The electrodes Laser Scribed Graphene (LSG) exhibit ultrahigh energy density values with different electrolytes tested while maintaining a high power density and excellent stability during charge / discharge cycles of the supercapacitor. In addition, micro-supercapacitors LSG maintain excellent electrochemical characteristics when subjected to a high mechanical stress. A very interesting feature for flexible electronics.
The open network structure of the electrodes LSG minimizes the diffusion path of electrolyte ions, which is crucial for the charging capacity of the supercapacitor. This can be explained by the fact that the graphene sheets are flat and therefore easily accessible, while the surface of the activated carbon consists of very small pores which limit the diffusion of ions. This means that LSG supercapacitors have the ability to deliver extremely high power in a short time.
A supercapacitor sturdy, pliable and not very expensive to produce
LSG electrodes are mechanically robust and show high conductivity (> 1700 S / m) compared to activated carbon electrodes (10-100 S / m). This means that RSV electrodes may be directly used as electrodes for supercapacitor without the need for binders or current collector as is the case for conventional supercapacitors using activated carbon.
These properties allow the electrodes LSG to act both as an active material and as current collector in the supercapacitor. Combining the two functions in a single layer leads to a simplified architecture and provides a cost-effective interesting for supercapacitors LSG.
Ultracapacitors commercially available consist of a separator sandwiched between two electrodes with liquid electrolyte, which is wound spirally and packed into a cylindrical container, is stacked in a button cell. Unfortunately, these supercapacitors architectures not only suffer from possible adverse electrolyte leakage, but the design also makes it difficult to use them for practical reasons in the flexible electronics field.
The research team replaced the liquid electrolyte with a polymer gel electrolyte also acts as a separator, which reduces the thickness and weight of the device and simplifies the manufacturing process because it does not require materials special packaging.
To assess in real conditions the potential of LSG supercapacitors for flexible storage, the research team placed a supercapacitor prototype LSG under constant mechanical stress to analyze its performance.
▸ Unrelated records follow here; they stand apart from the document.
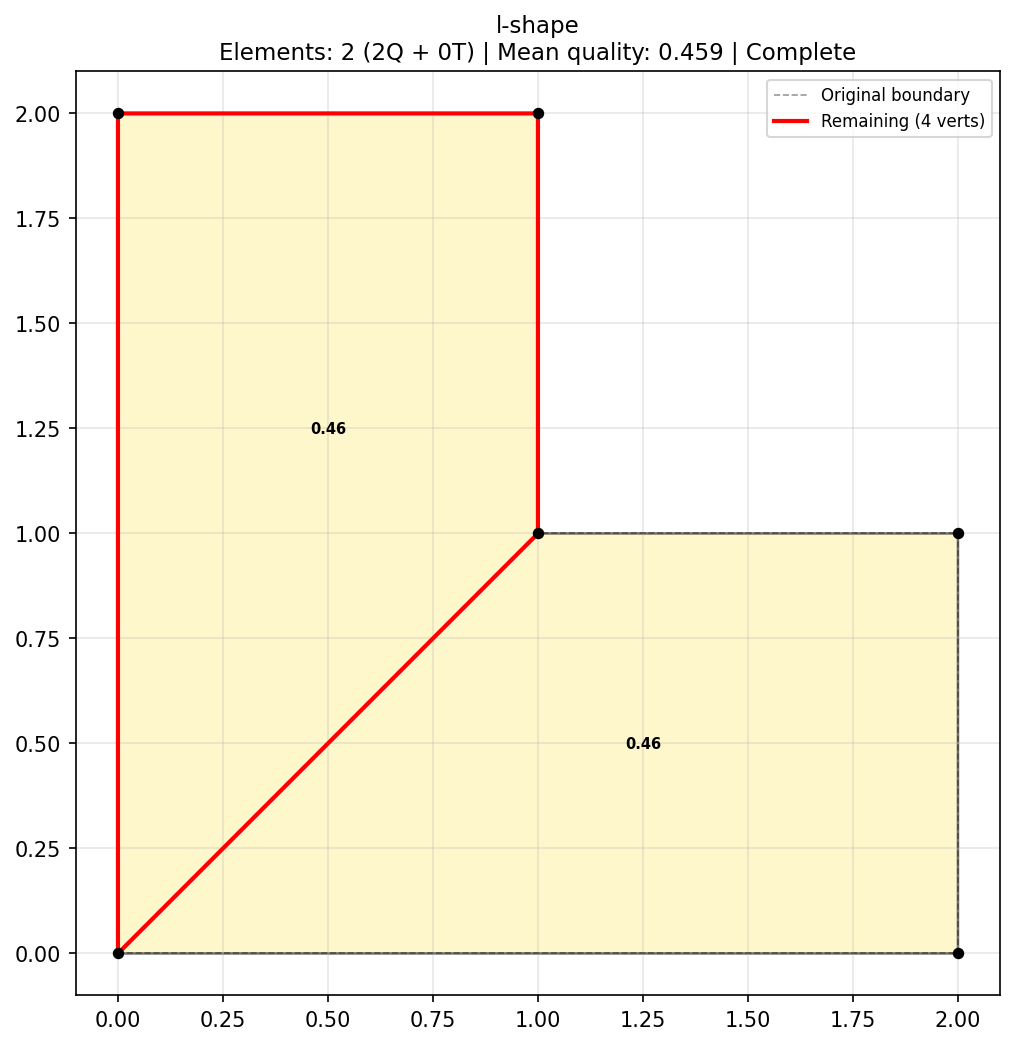
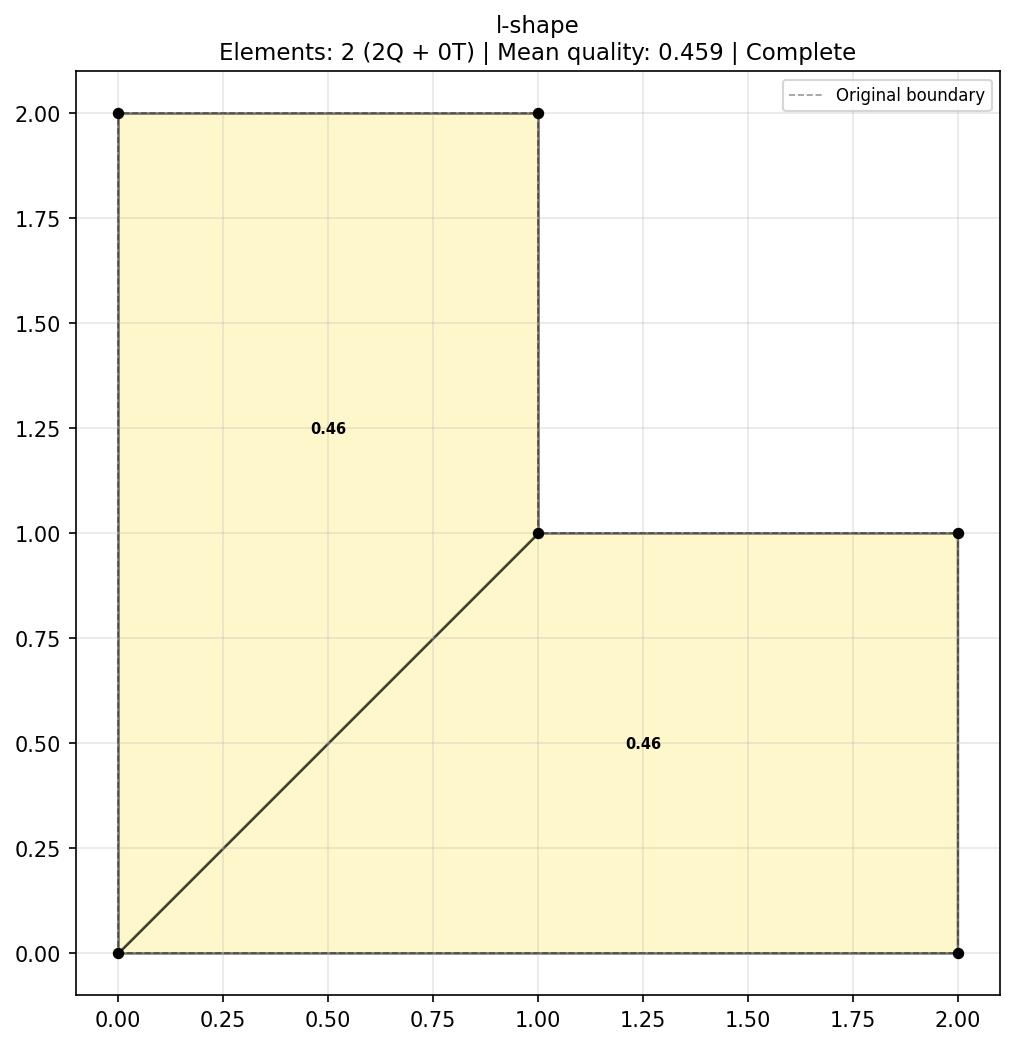
Fix boundary clearing on auto-close, add session 3 report and session 4 plan
Auto-close of final 3-4 vertex boundary now clears env.boundary,
fixing visualization bug that showed phantom "Remaining" boundary
on completed meshes.

Session 3 report documents reward farming fix and multi-domain results.
Session 4 plan (adversarial-reviewed) focuses on greedy baseline,
rectangle scaling, and transfer learning.

diff --git a/src/DiscreteActionEnv.py b/src/DiscreteActionEnv.py
@@ -101,6 +101,7 @@ class DiscreteActionEnv(gym.Wrapper):
             tri = np.array(self.env.boundary)
             self.env.elements.append(tri)
             self.env.element_qualities.append(0.3)
+            self.env.boundary = np.empty((0, 2))
             mean_q = np.mean(self.env.element_qualities) if self.env.element_qualities else 0
             if self.env.is_boundary_triangle(tri):
                 reward = 2.0 + 4.0 * mean_q  # boundary triangle: moderate penalty
@@ -114,6 +115,7 @@ class DiscreteActionEnv(gym.Wrapper):
                 quality_final = self.env._calculate_element_quality(bnd_quad)
                 self.env.elements.append(bnd_quad)
                 self.env.element_qualities.append(quality_final)
+                self.env.boundary = np.empty((0, 2))
                 mean_q = np.mean(self.env.element_qualities)
                 reward = 5.0 + 10.0 * mean_q ** 2  # quadratic: penalizes low quality smoothly
                 done = True
@@ -123,6 +125,7 @@ class DiscreteActionEnv(gym.Wrapper):
                 self.env.elements.append(np.array([bnd[0], bnd[1], bnd[2]]))
                 self.env.elements.append(np.array([bnd[0], bnd[2], bnd[3]]))
                 self.env.element_qualities.extend([0.2, 0.2])
+                self.env.boundary = np.empty((0, 2))
                 mean_q = np.mean(self.env.element_qualities)
                 reward = 0.5 + 2.0 * mean_q  # heavy penalty
                 done = True

diff --git a/doc/development_notes/session_3_report.md b/doc/development_notes/session_3_report.md
@@ -1,0 +1,145 @@
+# Session 3 Report: Reward Farming Fix + Concave Domain Support
+
+**Date:** 2026-04-03
+
+## Summary
+
+Fixed the critical reward farming problem and enabled concave domain meshing. All three priority workstreams completed. The DQN agent now produces efficient, completion-focused policies across star, octagon, and L-shape domains — element counts dropped from 20-44 (farming) to 2-8 (efficient). Training converges in 2-10k steps, not 50-100k.
+
+## What Was Completed
+
+### 1. Reward Farming Fix (WS1)
+
+**Changes:**
+- Quality weight: 2.0 → 0.3 (reduced 6.7x)
+- Step penalty: 0.01 → 0.05 (increased 5x)
+- Domain-specific `max_ep_len` added to domain registry: star=12, octagon=10, l-shape=10, circle=15, rectangle=25, square=5
+
+**Impact on reward math:**
+- 5-step efficient episode: ~1.4 intermediate + 7.1 completion = ~8.5 total
+- 12-step farming attempt: ~3.6 intermediate (truncated, no completion) — farming no longer pays
+- Completion bonus now 2-5x larger than total intermediates
+
+**Result:** Reward farming completely eliminated. All three domains achieve 100% completion with efficient element counts.
+
+### 2. Convexity Constraint Relaxed (WS2)
+
+**Changes:**
+- `_is_valid_quad()`: removed `_is_convex_quad()` gate, now only checks self-intersection
+- `_batch_is_valid_quad()`: removed convexity check from vectorized path, returns `no_intersect` only
+- Both methods still reject self-intersecting quads
+
+**Impact:** L-shape domain went from ~0 valid actions near the concave vertex to 20 valid actions. Concave quads get lower quality scores naturally through the angle-based quality metric — no hard gate needed.
+
+### 3. Multi-Domain Training (WS3)
+
+All models trained from scratch (no checkpoint loading from session 2).
+
+#### Star (10 vertices, 15k steps, max_ep_len=12)
+
+| Eval Step | Return | Completion | Observation |
+|-----------|--------|------------|-------------|
+| 3k | 6.03 | 100% | First eval already completing efficiently |
+| 6k | 6.82 | 100% | Improving, new best |
+| 9k | 7.18 | 100% | Best model, 6-8 elements typical |
+| 12k | 6.88 | 100% | Stable, slight return variation |
+
+**Final eval (best model):** return=7.18, quality=0.314, 8Q+0T, complete
+**Training completion rate:** 77% (1137/1476 episodes)
+
+#### Octagon (8 vertices, 15k steps, max_ep_len=10)
+
+| Eval Step | Return | Completion | Observation |
+|-----------|--------|------------|-------------|
+| 3k | 7.08 | 100% | Already strong |
+| 6k | 7.64 | 100% | Converging on 3-4 element solutions |
+| 9k | 7.64 | 100% | Stable |
+| 12k | 8.66 | 100% | New best — highest return across all domains |
+
+**Final eval (best model):** return=8.66, quality=0.535, 4Q+0T, complete
+**Training completion rate:** 89% (2449/2747 episodes)
+
+#### L-Shape (6 vertices, concave, 10k steps, max_ep_len=10)
+
+| Eval Step | Return | Completion | Observation |
+|-----------|--------|------------|-------------|
+| 2k | 7.11 | 100% | Converged immediately — found 2-quad solution |
+| 4k | 7.11 | 100% | Stable |
+| 6k | 7.11 | 100% | No further improvement (converged at ~2k) |
+
+**Final eval (best model):** return=7.11, quality=0.459, 2Q+0T, complete
+**Training completion rate:** 91% (1557/1707 episodes)
+
+**Note:** L-shape converged by 2k steps. In hindsight, should have killed training much earlier and moved on.
+
+### 4. Quality Diagnostic — L-Shape Ceiling
+
+| Domain | Resolution | Max Quality | Mean Max | Greedy Steps | Complete? |
+|--------|-----------|-------------|----------|--------------|-----------|
+| L-shape (6v) | 12x4 | 0.641 | 0.457 | 4 | Yes (5 elements) |
+
+The agent found a more efficient 2-element solution than the greedy-by-quality baseline (4 steps, 5 elements). The agent optimized for completion over quality — correct behavior under the new reward structure.
+
+### 5. Infrastructure
+
+- **CLAUDE.md** created with project overview, commands, architecture, key patterns, adversarial planning methodology reference
+- **Domain registry** now stores `max_ep_len` per domain via `@register_domain(name, desc, max_ep_len=N)` decorator
+- Mesh visualizations saved to `output/latest/` and tracked in git (removed .gitignore exclusion)
+
+## What Didn't Work
+
+### Nothing Major Failed This Session
+
+The adversarial planning process from session 2 correctly identified all three problems (reward farming, convexity gate, need for concave domain testing) and the proposed fixes worked on first attempt.
+
+### Minor: GPU OOM on Parallel Training
+
+Three parallel TF training processes exhausted GPU memory (RTX 3060, 12GB). L-shape training crashed at ~50 steps. Fix: ran star + octagon first, then L-shape sequentially. For future: either force CPU mode or run sequentially.
+
+### Minor: Over-training on Converged Models
+
+L-shape converged at ~2k steps but trained to 6k before being manually stopped. Star and octagon were stopped at ~12k when they had converged by ~9k. Future sessions should monitor eval metrics more actively and kill runs when plateau detected.
+
+## Key Metrics Comparison
+
+| Metric | Session 2 | Session 3 | Change |
+|--------|-----------|-----------|--------|
+| Star completion | 100% (3/4 evals) | 100% (4/4 evals) | Stable |
+| Star elements/episode | 20-44 (farming) | 6-8 | **Fixed** |
+| Star return | 10-48 (oscillating) | 6.0-7.2 (stable) | **Stabilized** |
+| Star mean quality | ~0.37 | 0.314 | Slight decrease (fewer elements = less cherry-picking) |
+| Octagon completion | Not tested | 100% | **New** |
+| Octagon quality | Not tested | 0.535 | **New** |
+| L-shape completion | Would fail (convexity gate) | 100% | **New** |
+| L-shape quality | N/A | 0.459 | **New** |
+| Training timesteps needed | 43k+ (not converged) | 2k-10k (converged) | **5-20x faster** |
+| Tests passing | 21 | 21 | Stable |
+
+## Observations
+
+1. **Reward farming is solved.** The 0.3x quality + 0.05 step penalty + domain-specific max_ep_len eliminates farming completely. Completion bonus dominates intermediate rewards by 2-5x.
+
+2. **Quality vs efficiency trade-off is real.** Star quality dropped from ~0.37 to 0.314 because the agent places fewer elements (8 vs 20-44). With 20+ elements, the agent was cherry-picking easy placements. With 8 elements, each must cover more area, reducing average quality. This is the correct trade-off — we want fewer, complete meshes.
+
+3. **L-shape proved concave domains work.** The relaxed convexity constraint enables meshing of any simple polygon. Quality metric naturally penalizes bad elements without needing a hard gate.
+
+4. **Training converges fast.** 2-10k steps is sufficient for 6-10 vertex domains. The 50-100k budgets from session 2 were massive overkill, especially once farming was eliminated.
+
+5. **Element count correlates with domain complexity.** L-shape: 2Q, Octagon: 4Q, Star: 8Q. Makes geometric sense — star has 10 acute angles requiring more subdivisions.
+
+## Files Changed
+
+| File | Changes |
+|------|---------|
+| `src/DiscreteActionEnv.py` | Quality weight 2.0→0.3, step penalty 0.01→0.05 |
+| `src/MeshEnvironment.py` | Removed convexity gate from `_is_valid_quad()` and `_batch_is_valid_quad()` |
+| `main.py` | Domain-specific `max_ep_len` in registry, wired to DQNTrainer |
+| `.gitignore` | Removed `output/latest/*.png` exclusion |
+| `CLAUDE.md` | New: project guide with architecture, commands, planning methodology |
+| `output/latest/` | star.png, octagon.png, l-shape.png mesh visualizations |
+
+## Next Session Priority
+
+**Quality optimization.** Completion is solved across all tested domains. The agent consistently completes but doesn't optimize for element quality (star=0.314 vs ceiling=0.44, octagon=0.535 vs ceiling=0.61). The completion bonus dominates so heavily that quality signal is nearly irrelevant. Session 4 should focus on making quality matter once the mesh is complete.
+
+See `doc/development_notes/session_4_plan.md`.

diff --git a/doc/development_notes/session_4_plan.md b/doc/development_notes/session_4_plan.md
@@ -1,0 +1,107 @@
+# Session 4 Plan: Scaling, Baselines, and Mesh Quality Definition
+
+**Date:** Planned for next session after 2026-04-03
+**Status:** Final (adversarial-reviewed)
+
+## Context
+
+Session 3 solved reward farming and enabled concave domains. All tested domains achieve 100% completion. The obvious next step — reward tuning for quality — was rejected by adversarial review for two reasons:
+
+1. **Quality gap is geometric, not motivational.** The difference between agent quality and ceiling is small in absolute terms (0.314 vs 0.44 on star). The 12x4 action grid physically cannot express higher-quality vertex placements. Reward tuning adds noise-level signal (0.007-0.07 per step) that DQN's value estimates cannot distinguish.
+
+2. **"Quality below ceiling" may be the wrong framing.** The L-shape agent found a 2-element solution (q=0.459) that is strictly better than the greedy 5-element solution (q=0.457) — fewer elements with equal quality. Our quality metric doesn't account for parsimony. Before optimizing quality, we need to define what "better mesh" means.
+
+## Adversarial Review Summary
+
+Two adversarial agents agreed:
+- **Drop reward tuning** — quantitative analysis shows both proposed options change per-step reward by <0.07, which is noise for DQN
+- **Drop mean_quality_so_far in state** — unactionable (agent can't undo past placements), agent already implicitly knows quality from element history
+- **Prioritize rectangle domain** — first real test of scaling beyond trivial domains
+- **Add greedy baseline** — can't evaluate agent without comparison
+- **Define mesh quality properly** — element count matters, not just per-element quality
+
+## Workstreams
+
+### WS1: Greedy Baseline + Agent vs Greedy Comparison (Priority 1, ~30 min)
+
+**Problem:** We don't know if the RL agent is better than a greedy heuristic. On L-shape, the agent's 2Q solution appears better than greedy's 5Q, but we have no systematic comparison.
+
+**Fix:**
+1. Add `--greedy` flag to main.py that runs greedy-by-quality rollout (no training)
+2. Save greedy mesh visualization alongside agent mesh for each domain
+3. Compare: element count, mean quality, total area quality (mean_q * element_count), completion
+
+**Proposed mesh score:** `completion_bonus + mean_quality * (min_elements / actual_elements)`
+- Rewards both quality and parsimony
+- `min_elements` estimated as `ceil(n_vertices / 2)` (theoretical minimum quads to consume all vertices)
+
+**Verification:** Run greedy + agent on star, octagon, L-shape. Document which is better and why.
+
+**Files:** `main.py`, `quality_diagnostic.py`, `src/utils/visualization.py`
+
+### WS2: Rectangle Domain — First Scaling Test (Priority 2, ~45 min)
+
+**Problem:** All tested domains have 6-10 vertices and converge in 2-10k steps. Rectangle (20 vertices, max_ep_len=25) is the first real scaling test — will the agent learn multi-step planning over longer horizons?
+
+**Steps:**
+1. Run quality diagnostic on rectangle at 12x4 and 24x8
+2. Train DQN on rectangle, 15-20k steps
+3. If completion <50% at 15k, diagnose: is it action space (try 24x8) or learning (try more steps)?
+
+**Decision gate:** If rectangle fails completely at both resolutions, the advancing-front + DQN approach may not scale beyond ~10 vertices. This is a critical finding either way.
+
+**Verification:** >50% completion, compare element count to vertex count, save visualization.
+
+**Files:** Uses existing `main.py --domain rectangle`
+
+### WS3: Transfer Learning Experiment (Priority 3, ~30 min)
+
+**Problem:** 2-10k convergence on individual domains suggests the agent memorizes rather than generalizes. If it can't transfer, this is an expensive lookup table.
+
+**Experiment:**
+1. Train on star (10v) for 10k steps
+2. Evaluate (zero-shot) on octagon (8v) — similar vertex count, different geometry
+3. Compare zero-shot performance to randomly initialized agent
+
+**Interpretation:**
+- Zero-shot > random: agent learned transferable features (good sign for generalization)
+- Zero-shot ≈ random: agent memorized star geometry (not necessarily bad — may need multi-domain training)
+
+**Files:** Uses existing CLI, just needs different eval domain.
+
+### WS4: Action Space Resolution Experiment (Priority 4, if time, ~20 min)
+
+**Problem:** Quality ceiling on star is 0.44 at both 12x4 and 24x8 (session 2 diagnostic). But we haven't tested whether 24x8 helps on L-shape or octagon where ceilings are higher.
+
+**Fix:** Re-run quality diagnostic at 24x8 on all domains. If any domain shows >15% quality ceiling improvement, train at 24x8 and compare.
+
+**Verification:** Quality ceiling comparison table, 12x4 vs 24x8 per domain.
+
+## Execution Order
+
+```
+WS1 (greedy baseline, 30 min)
+  |
+WS2 (rectangle training, 45 min) — start training while analyzing WS1 results
+  |
+WS3 (transfer experiment, 30 min) — can overlap with WS2 training
+  |
+[If time]
+  +-- WS4 (resolution experiment, 20 min)
+```
+
+## Key Risks & Mitigations
+
+| Risk | Mitigation |
+|------|-----------|
+| Rectangle fails completely | This is a valid finding — document scaling limit |
+| Greedy baseline beats agent everywhere | Would redirect project toward heuristic-guided RL or different formulation |
+| Transfer test shows zero transfer | Expected for single-domain training; motivates multi-domain curriculum |
+| Quality metric definition is contentious | Keep it simple (parsimony-weighted mean quality), iterate later |
+
+## What NOT to Do Next Session
+
+- **Don't tune rewards** — quality gap is geometric, not motivational (adversarial agents proved this)
+- **Don't add features to state** — mean_quality_so_far is unactionable
+- **Don't increase training budgets beyond 20k** — if it doesn't converge in 20k, the problem is structure, not steps
+- **Don't train on circle** — still too easy, proves nothing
Curiously, this had almost no effect on device performance. Only minor loss of 1% of the electrical resistance was observed after 1000 flex cycles.
"We attribute the performance and durability to the high mechanical flexibility of the electrodes and the interpenetrating network structure between the electrodes and the electrolyte gel LSG" said Kaner. "The electrolyte solidifies on the entire device and acts like a glue that holds the components of the assemblies supercapacitor."
The method improves the mechanical integrity and increases the life cycle of the device even when tested under extreme conditions.
This remarkable performance has never been made from commercial devices. These supercapacitors LSG could pave the way for energy storage systems ideal for the next generation of flexible and portable electronic devices.
Due to their enormous power density and better energy density ultracapacitors could revolutionize electric vehicles that could then be fully recharged in record time. Charging stations for high-speed electric car and also equipped with super capacitors should provide an equivalent cooldown time that we put to refuel.